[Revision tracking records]
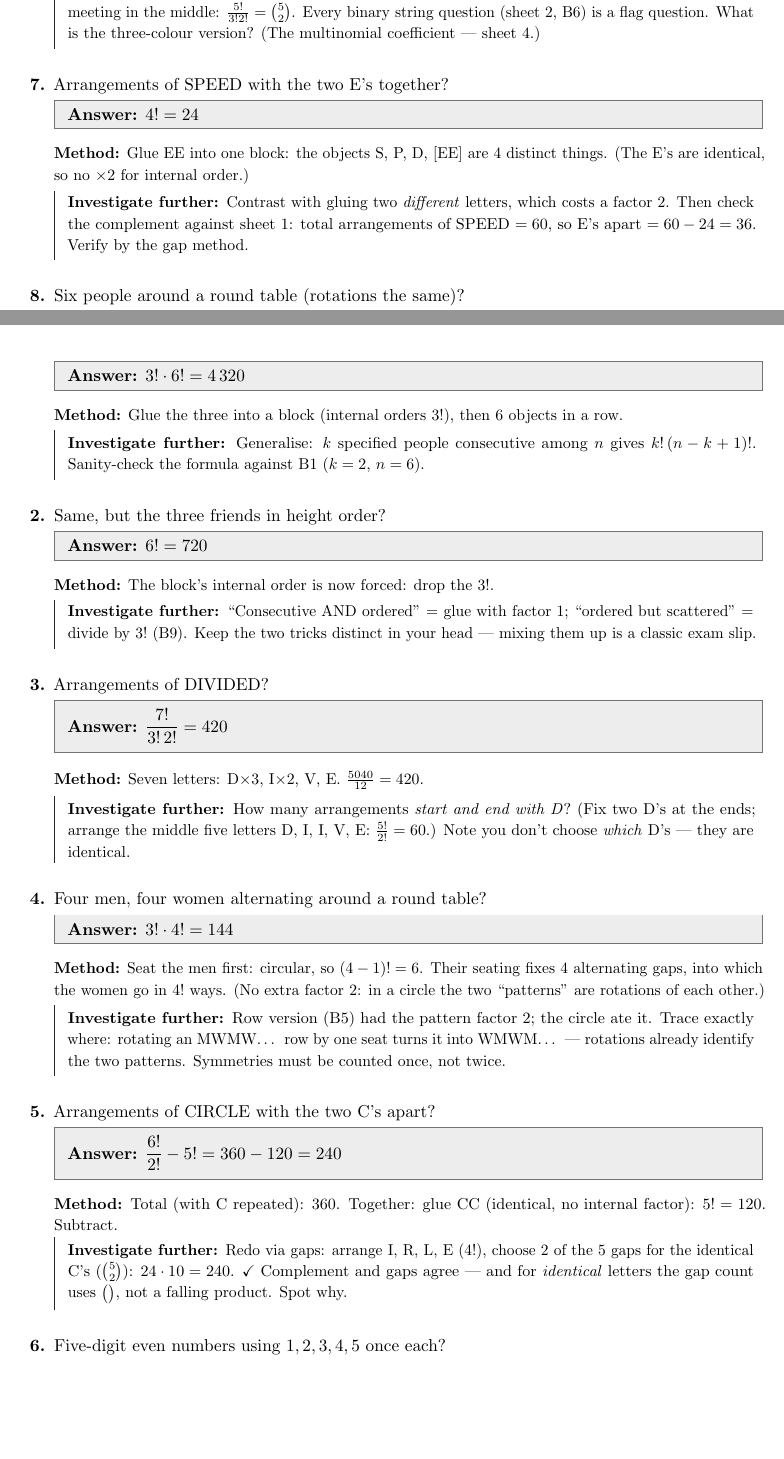
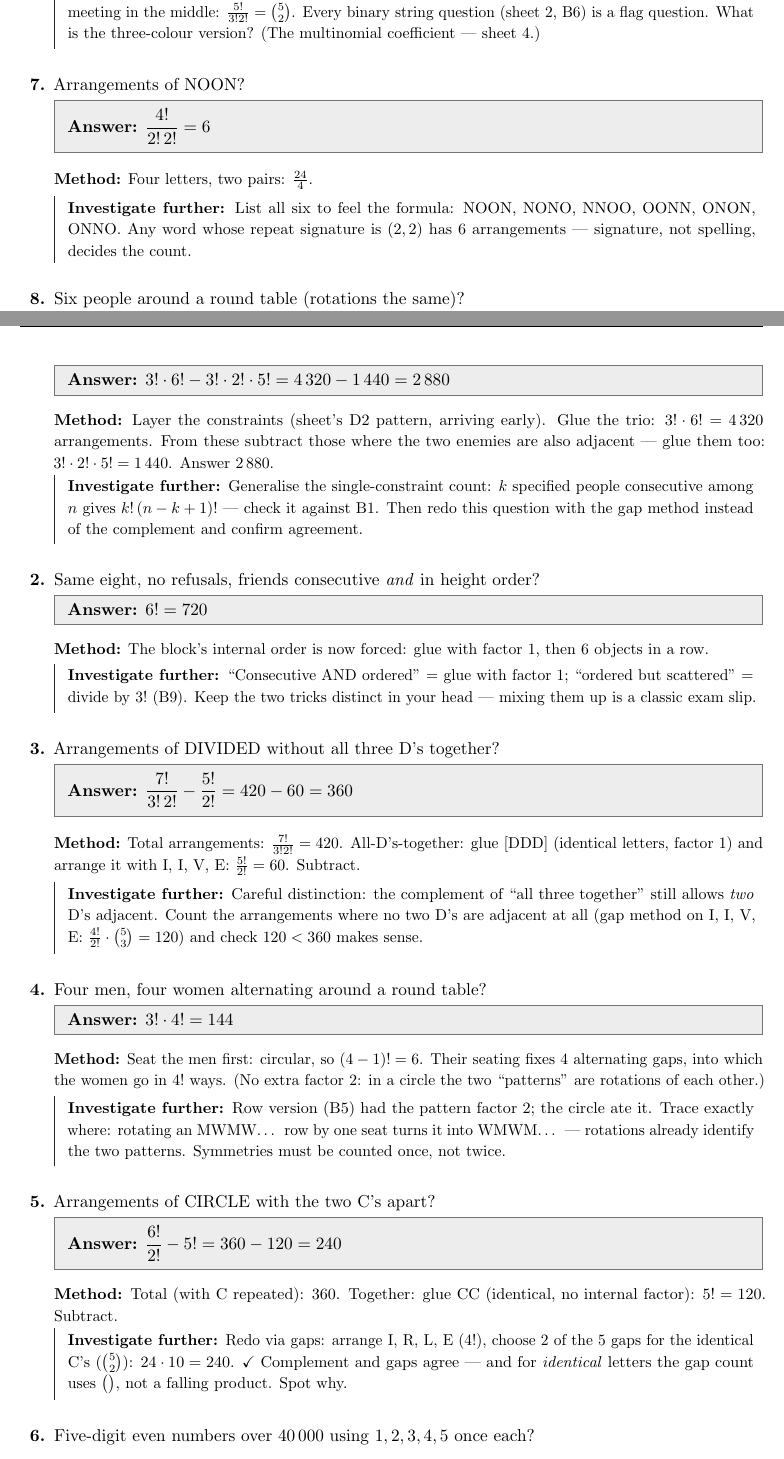
Before and after one commit to The-CerealDev/speed-maths, a LaTeX document (combinatorics/answers/ans03.tex): two parts of pages 2 and 5 of 8, joined at a grey line, cut so that both start at the same text, the shorter picture padded with empty space. Compiled offline with pdfLaTeX.

Commit message:
sheet03 calibration fixes from agy difficulty review
Six verified flags applied: A7 -> pure-recognition NOON (glue technique
belonged in B); C1 gains a second layered constraint (trio consecutive
+ enemies apart, 2880); C3 -> DIVIDED without all D's together (360);
C6 -> even AND >40000 forcing interacting cases (18); D1 -> odds
increasing AND evens decreasing, collapsing to a single C(7,4)=35
choice; D5 adds King-Queen glue atop the circular gap method (288),
demonstrating glue-before-gaps ordering.

Every replacement verified by formula + itertools brute force (all
PASS) before editing.

Co-Authored-By: Claude Fable 5 <noreply@anthropic.com>
Claude-Session: https://claude.ai/code/session_01QxtEr2nVYVZJQC2bNSapqS

```diff
--- a/combinatorics/answers/ans03.tex
+++ b/combinatorics/answers/ans03.tex
@@ -55,11 +55,11 @@
 \inv{Repeated-letter arrangements and binomial coefficients are the same formula meeting in the middle: $\frac{5!}{3!2!}=\binom{5}{2}$. Every binary string question (sheet 2, B6) is a flag question. What is the three-colour version? (The multinomial coefficient --- sheet 4.)}
 
 %── A7 ──────────────────────────────────────────────────────────────────────────
-\item Arrangements of SPEED with the two E's together?
+\item Arrangements of NOON?
 
-\ans{$4!=24$}
-\method{Glue EE into one block: the objects S, P, D, [EE] are 4 distinct things. (The E's are identical, so no $\times2$ for internal order.)}
-\inv{Contrast with gluing two \emph{different} letters, which costs a factor 2. Then check the complement against sheet 1: total arrangements of SPEED $=60$, so E's apart $=60-24=36$. Verify by the gap method.}
+\ans{$\dfrac{4!}{2!\,2!}=6$}
+\method{Four letters, two pairs: $\frac{24}{4}$.}
+\inv{List all six to feel the formula: NOON, NONO, NNOO, OONN, ONON, ONNO. Any word whose repeat signature is $(2,2)$ has 6 arrangements --- signature, not spelling, decides the count.}
 
 %── A8 ──────────────────────────────────────────────────────────────────────────
 \item Six people around a round table (rotations the same)?
@@ -173,21 +173,21 @@
 
-\ans{$3!\cdot6!=4\,320$}
-\method{Glue the three into a block (internal orders $3!$), then 6 objects in a row.}
-\inv{Generalise: $k$ specified people consecutive among $n$ gives $k!\,(n-k+1)!$. Sanity-check the formula against B1 ($k=2$, $n=6$).}
+\ans{$3!\cdot6!-3!\cdot2!\cdot5!=4\,320-1\,440=2\,880$}
+\method{Layer the constraints (sheet's D2 pattern, arriving early). Glue the trio: $3!\cdot6!=4\,320$ arrangements. From these subtract those where the two enemies are also adjacent --- glue them too: $3!\cdot2!\cdot5!=1\,440$. Answer $2\,880$.}
+\inv{Generalise the single-constraint count: $k$ specified people consecutive among $n$ gives $k!\,(n-k+1)!$ --- check it against B1. Then redo this question with the gap method instead of the complement and confirm agreement.}
 
 %── C2 ──────────────────────────────────────────────────────────────────────────
-\item Same, but the three friends in height order?
+\item Same eight, no refusals, friends consecutive \emph{and} in height order?
 
 \ans{$6!=720$}
-\method{The block's internal order is now forced: drop the $3!$.}
+\method{The block's internal order is now forced: glue with factor 1, then 6 objects in a row.}
 \inv{``Consecutive AND ordered'' = glue with factor 1; ``ordered but scattered'' = divide by $3!$ (B9). Keep the two tricks distinct in your head --- mixing them up is a classic exam slip.}
 
 %── C3 ──────────────────────────────────────────────────────────────────────────
-\item Arrangements of DIVIDED?
+\item Arrangements of DIVIDED without all three D's together?
 
-\ans{$\dfrac{7!}{3!\,2!}=420$}
-\method{Seven letters: D$\times$3, I$\times$2, V, E. $\frac{5040}{12}=420$.}
-\inv{How many arrangements \emph{start and end with D}? (Fix two D's at the ends; arrange the middle five letters D, I, I, V, E: $\frac{5!}{2!}=60$.) Note you don't choose \emph{which} D's --- they are identical.}
+\ans{$\dfrac{7!}{3!\,2!}-\dfrac{5!}{2!}=420-60=360$}
+\method{Total arrangements: $\frac{7!}{3!2!}=420$. All-D's-together: glue [DDD] (identical letters, factor 1) and arrange it with I, I, V, E: $\frac{5!}{2!}=60$. Subtract.}
+\inv{Careful distinction: the complement of ``all three together'' still allows \emph{two} D's adjacent. Count the arrangements where no two D's are adjacent at all (gap method on I, I, V, E: $\frac{4!}{2!}\cdot\binom{5}{3}=120$) and check $120<360$ makes sense.}
 
 %── C4 ──────────────────────────────────────────────────────────────────────────
 \item Four men, four women alternating around a round table?
@@ -204,11 +204,11 @@
 \inv{Redo via gaps: arrange I, R, L, E ($4!$), choose 2 of the 5 gaps for the identical C's ($\binom{5}{2}$): $24\cdot10=240$. \checkmark\ Complement and gaps agree --- and for \emph{identical} letters the gap count uses $\binom{}{}$, not a falling product. Spot why.}
 
 %── C6 ──────────────────────────────────────────────────────────────────────────
-\item Five-digit even numbers using $1,2,3,4,5$ once each?
+\item Five-digit even numbers over $40\,000$ using $1,2,3,4,5$ once each?
 
-\ans{$2\cdot4!=48$}
-\method{Units digit must be 2 or 4 (two choices); the rest arrange freely.}
-\inv{How many are divisible by 4? A number is divisible by 4 exactly when its last two digits are. The valid distinct-digit endings from $\{1,\ldots,5\}$ are 12, 24, 32, 52 --- four endings, each completed by $3!$ arrangements of the remaining digits: $4\cdot6=24$.}
+\ans{$18$}
+\method{Two interacting constraints (units even, leading digit 4 or 5) --- case on the units digit, because it consumes a candidate leading digit or not. \emph{Units 2:} leading digit from $\{4,5\}$, rest free: $2\cdot3!=12$. \emph{Units 4:} leading digit must be 5, rest free: $3!=6$. Total $18$.}
+\inv{Why case on units rather than the leading digit? Try it the other way and watch the option-counts stop being uniform (sheet 1's C1 lesson). Extension: how many are divisible by 4? (Endings 12, 24, 32, 52; now impose the $>40\,000$ condition on each case.)}
 
 %── C7 ──────────────────────────────────────────────────────────────────────────
 \item Three maths, two physics, two chemistry books, subjects together?
```
Also changed, not shown: combinatorics/sheets/sheet03.tex (+7 -7 lines), combinatorics/answers/ans03.pdf, combinatorics/sheets/sheet03.pdf, combinatorics/answers/ans03.tex (18 more changed lines).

_PROBLEM STATEMENT_. Apart from the images, every line above needs to be printed again exactly.

_SOLUTION FOR THIS TASK_.
Before and after one commit to The-CerealDev/speed-maths, a LaTeX document (combinatorics/answers/ans03.tex): two parts of pages 2 and 5 of 8, joined at a grey line, cut so that both start at the same text, the shorter picture padded with empty space. Compiled offline with pdfLaTeX.

Commit message:
sheet03 calibration fixes from agy difficulty review
Six verified flags applied: A7 -> pure-recognition NOON (glue technique
belonged in B); C1 gains a second layered constraint (trio consecutive
+ enemies apart, 2880); C3 -> DIVIDED without all D's together (360);
C6 -> even AND >40000 forcing interacting cases (18); D1 -> odds
increasing AND evens decreasing, collapsing to a single C(7,4)=35
choice; D5 adds King-Queen glue atop the circular gap method (288),
demonstrating glue-before-gaps ordering.

Every replacement verified by formula + itertools brute force (all
PASS) before editing.

Co-Authored-By: Claude Fable 5 <noreply@anthropic.com>
Claude-Session: https://claude.ai/code/session_01QxtEr2nVYVZJQC2bNSapqS

```diff
--- a/combinatorics/answers/ans03.tex
+++ b/combinatorics/answers/ans03.tex
@@ -55,11 +55,11 @@
 \inv{Repeated-letter arrangements and binomial coefficients are the same formula meeting in the middle: $\frac{5!}{3!2!}=\binom{5}{2}$. Every binary string question (sheet 2, B6) is a flag question. What is the three-colour version? (The multinomial coefficient --- sheet 4.)}
 
 %── A7 ──────────────────────────────────────────────────────────────────────────
-\item Arrangements of SPEED with the two E's together?
+\item Arrangements of NOON?
 
-\ans{$4!=24$}
-\method{Glue EE into one block: the objects S, P, D, [EE] are 4 distinct things. (The E's are identical, so no $\times2$ for internal order.)}
-\inv{Contrast with gluing two \emph{different} letters, which costs a factor 2. Then check the complement against sheet 1: total arrangements of SPEED $=60$, so E's apart $=60-24=36$. Verify by the gap method.}
+\ans{$\dfrac{4!}{2!\,2!}=6$}
+\method{Four letters, two pairs: $\frac{24}{4}$.}
+\inv{List all six to feel the formula: NOON, NONO, NNOO, OONN, ONON, ONNO. Any word whose repeat signature is $(2,2)$ has 6 arrangements --- signature, not spelling, decides the count.}
 
 %── A8 ──────────────────────────────────────────────────────────────────────────
 \item Six people around a round table (rotations the same)?
@@ -173,21 +173,21 @@
 
-\ans{$3!\cdot6!=4\,320$}
-\method{Glue the three into a block (internal orders $3!$), then 6 objects in a row.}
-\inv{Generalise: $k$ specified people consecutive among $n$ gives $k!\,(n-k+1)!$. Sanity-check the formula against B1 ($k=2$, $n=6$).}
+\ans{$3!\cdot6!-3!\cdot2!\cdot5!=4\,320-1\,440=2\,880$}
+\method{Layer the constraints (sheet's D2 pattern, arriving early). Glue the trio: $3!\cdot6!=4\,320$ arrangements. From these subtract those where the two enemies are also adjacent --- glue them too: $3!\cdot2!\cdot5!=1\,440$. Answer $2\,880$.}
+\inv{Generalise the single-constraint count: $k$ specified people consecutive among $n$ gives $k!\,(n-k+1)!$ --- check it against B1. Then redo this question with the gap method instead of the complement and confirm agreement.}
 
 %── C2 ──────────────────────────────────────────────────────────────────────────
-\item Same, but the three friends in height order?
+\item Same eight, no refusals, friends consecutive \emph{and} in height order?
 
 \ans{$6!=720$}
-\method{The block's internal order is now forced: drop the $3!$.}
+\method{The block's internal order is now forced: glue with factor 1, then 6 objects in a row.}
 \inv{``Consecutive AND ordered'' = glue with factor 1; ``ordered but scattered'' = divide by $3!$ (B9). Keep the two tricks distinct in your head --- mixing them up is a classic exam slip.}
 
 %── C3 ──────────────────────────────────────────────────────────────────────────
-\item Arrangements of DIVIDED?
+\item Arrangements of DIVIDED without all three D's together?
 
-\ans{$\dfrac{7!}{3!\,2!}=420$}
-\method{Seven letters: D$\times$3, I$\times$2, V, E. $\frac{5040}{12}=420$.}
-\inv{How many arrangements \emph{start and end with D}? (Fix two D's at the ends; arrange the middle five letters D, I, I, V, E: $\frac{5!}{2!}=60$.) Note you don't choose \emph{which} D's --- they are identical.}
+\ans{$\dfrac{7!}{3!\,2!}-\dfrac{5!}{2!}=420-60=360$}
+\method{Total arrangements: $\frac{7!}{3!2!}=420$. All-D's-together: glue [DDD] (identical letters, factor 1) and arrange it with I, I, V, E: $\frac{5!}{2!}=60$. Subtract.}
+\inv{Careful distinction: the complement of ``all three together'' still allows \emph{two} D's adjacent. Count the arrangements where no two D's are adjacent at all (gap method on I, I, V, E: $\frac{4!}{2!}\cdot\binom{5}{3}=120$) and check $120<360$ makes sense.}
 
 %── C4 ──────────────────────────────────────────────────────────────────────────
 \item Four men, four women alternating around a round table?
@@ -204,11 +204,11 @@
 \inv{Redo via gaps: arrange I, R, L, E ($4!$), choose 2 of the 5 gaps for the identical C's ($\binom{5}{2}$): $24\cdot10=240$. \checkmark\ Complement and gaps agree --- and for \emph{identical} letters the gap count uses $\binom{}{}$, not a falling product. Spot why.}
 
 %── C6 ──────────────────────────────────────────────────────────────────────────
-\item Five-digit even numbers using $1,2,3,4,5$ once each?
+\item Five-digit even numbers over $40\,000$ using $1,2,3,4,5$ once each?
 
-\ans{$2\cdot4!=48$}
-\method{Units digit must be 2 or 4 (two choices); the rest arrange freely.}
-\inv{How many are divisible by 4? A number is divisible by 4 exactly when its last two digits are. The valid distinct-digit endings from $\{1,\ldots,5\}$ are 12, 24, 32, 52 --- four endings, each completed by $3!$ arrangements of the remaining digits: $4\cdot6=24$.}
+\ans{$18$}
+\method{Two interacting constraints (units even, leading digit 4 or 5) --- case on the units digit, because it consumes a candidate leading digit or not. \emph{Units 2:} leading digit from $\{4,5\}$, rest free: $2\cdot3!=12$. \emph{Units 4:} leading digit must be 5, rest free: $3!=6$. Total $18$.}
+\inv{Why case on units rather than the leading digit? Try it the other way and watch the option-counts stop being uniform (sheet 1's C1 lesson). Extension: how many are divisible by 4? (Endings 12, 24, 32, 52; now impose the $>40\,000$ condition on each case.)}
 
 %── C7 ──────────────────────────────────────────────────────────────────────────
 \item Three maths, two physics, two chemistry books, subjects together?
```
Also changed, not shown: combinatorics/sheets/sheet03.tex (+7 -7 lines), combinatorics/answers/ans03.pdf, combinatorics/sheets/sheet03.pdf, combinatorics/answers/ans03.tex (18 more changed lines).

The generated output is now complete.